Web page edit records:
::::

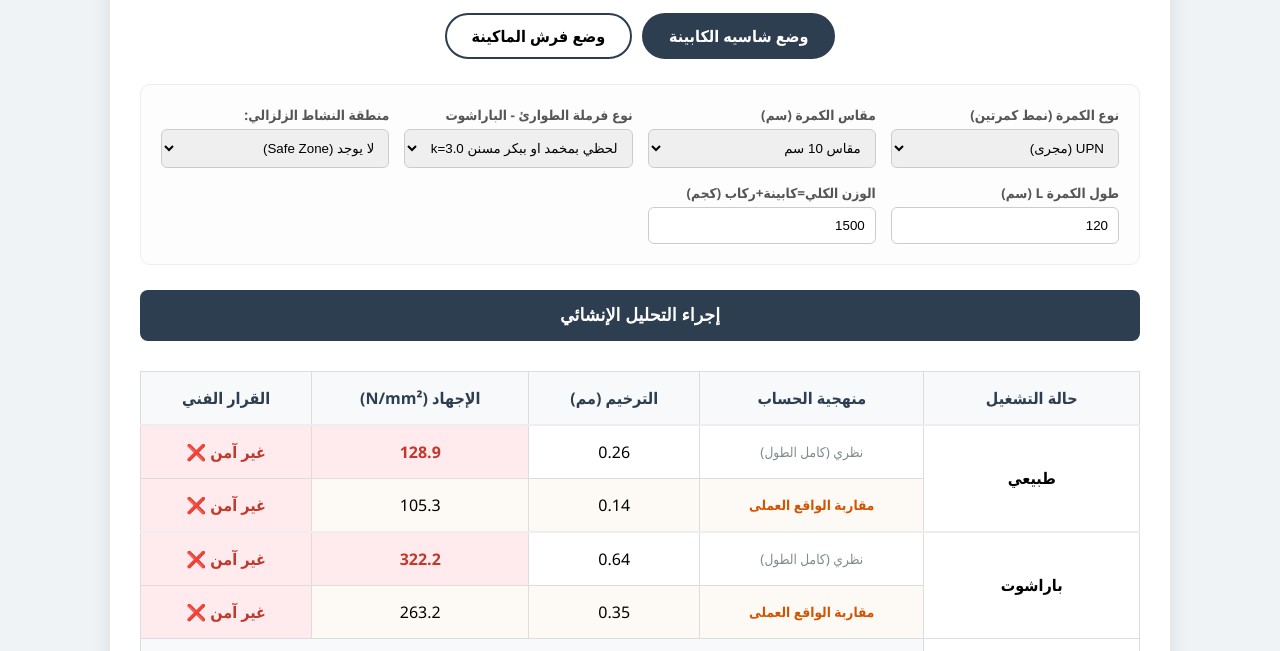
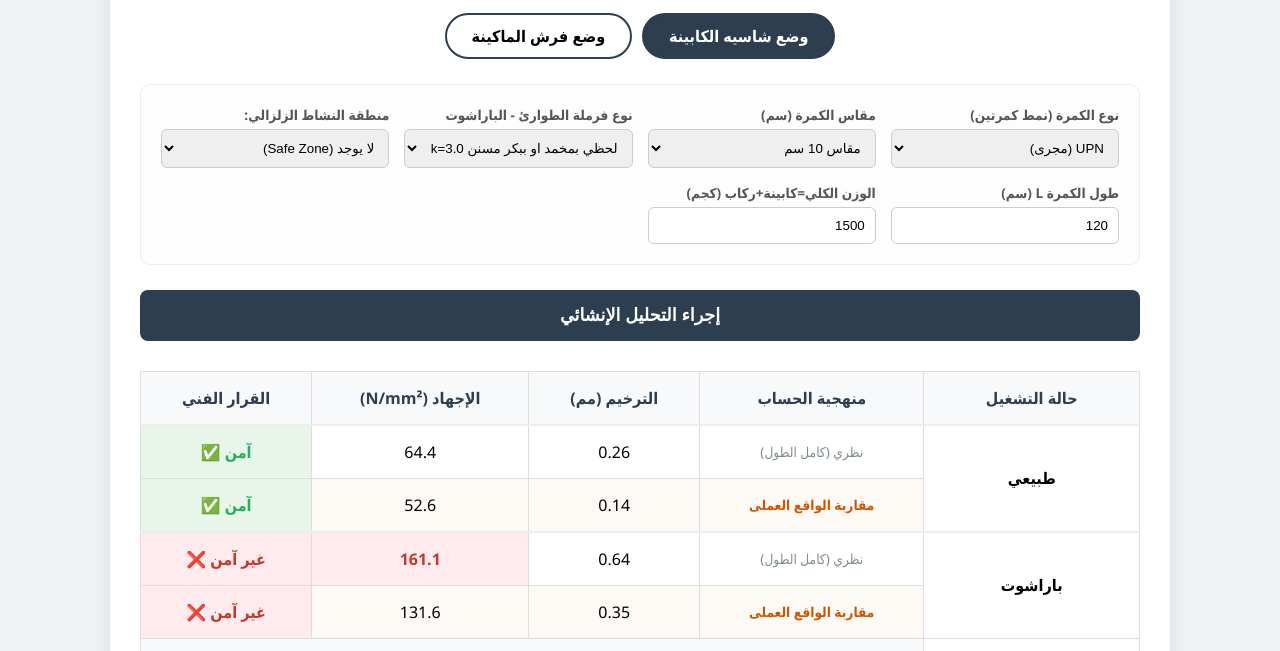
Before and after one commit to talaatetman/Sling-Calc, a plain HTML site: page index.html in a window 1280 px wide. Both pictures are taken after a click on the button "إجراء التحليل الإنشائي". Shown: the part 144-795 px from the top of the page. Drawn offline with Linux system fonts and the light colour scheme.

Commit message:
Adjust s_trad and s_real calculations for accuracy

```diff
--- a/index.html
+++ b/index.html
@@ -196,13 +196,13 @@ function runAnalysis() {
 
         // 1. الحساب المحافظ (على كامل الطول L)
         const f_trad = (mass * 9.81 * total_k) / 4;
-        const s_trad = (mass * 9.81 * total_k * L_mm_total) / (4 * data.Wx * 1000);
+        const s_trad = (mass * 9.81 * total_k * L_mm_total) / (8 * data.Wx * 1000);
         const d_trad = (0.7 * f_trad * Math.pow(L_mm_total, 3)) / (48 * 210000 * data.Ix * 10000);
         const safe_trad = (s_trad < 90) && ((d_trad/L_mm_total) < dLimit);
 
         // 2. مقاربة الواقع (على الطول الفعال L - b)
         const f_real = (mass * 9.81 * total_k) / 4;
-        const s_real = (mass * 9.81 * total_k * L_eff) / (4 * data.Wx * 1000);
+        const s_real = (mass * 9.81 * total_k * L_eff) / (8 * data.Wx * 1000);
         const d_real = (0.7 * f_real * Math.pow(L_eff, 3)) / (48 * 210000 * data.Ix * 10000);
         const safe_real = (s_real < 90) && ((d_real/L_eff) < dLimit);
 
```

::::

# What you will do:
The copy must reproduce every entry exactly while excluding all pictures.

# Exercise answer:
Before and after one commit to talaatetman/Sling-Calc, a plain HTML site: page index.html in a window 1280 px wide. Both pictures are taken after a click on the button "إجراء التحليل الإنشائي". Shown: the part 144-795 px from the top of the page. Drawn offline with Linux system fonts and the light colour scheme.

Commit message:
Adjust s_trad and s_real calculations for accuracy

```diff
--- a/index.html
+++ b/index.html
@@ -196,13 +196,13 @@ function runAnalysis() {
 
         // 1. الحساب المحافظ (على كامل الطول L)
         const f_trad = (mass * 9.81 * total_k) / 4;
-        const s_trad = (mass * 9.81 * total_k * L_mm_total) / (4 * data.Wx * 1000);
+        const s_trad = (mass * 9.81 * total_k * L_mm_total) / (8 * data.Wx * 1000);
         const d_trad = (0.7 * f_trad * Math.pow(L_mm_total, 3)) / (48 * 210000 * data.Ix * 10000);
         const safe_trad = (s_trad < 90) && ((d_trad/L_mm_total) < dLimit);
 
         // 2. مقاربة الواقع (على الطول الفعال L - b)
         const f_real = (mass * 9.81 * total_k) / 4;
-        const s_real = (mass * 9.81 * total_k * L_eff) / (4 * data.Wx * 1000);
+        const s_real = (mass * 9.81 * total_k * L_eff) / (8 * data.Wx * 1000);
         const d_real = (0.7 * f_real * Math.pow(L_eff, 3)) / (48 * 210000 * data.Ix * 10000);
         const safe_real = (s_real < 90) && ((d_real/L_eff) < dLimit);
 
```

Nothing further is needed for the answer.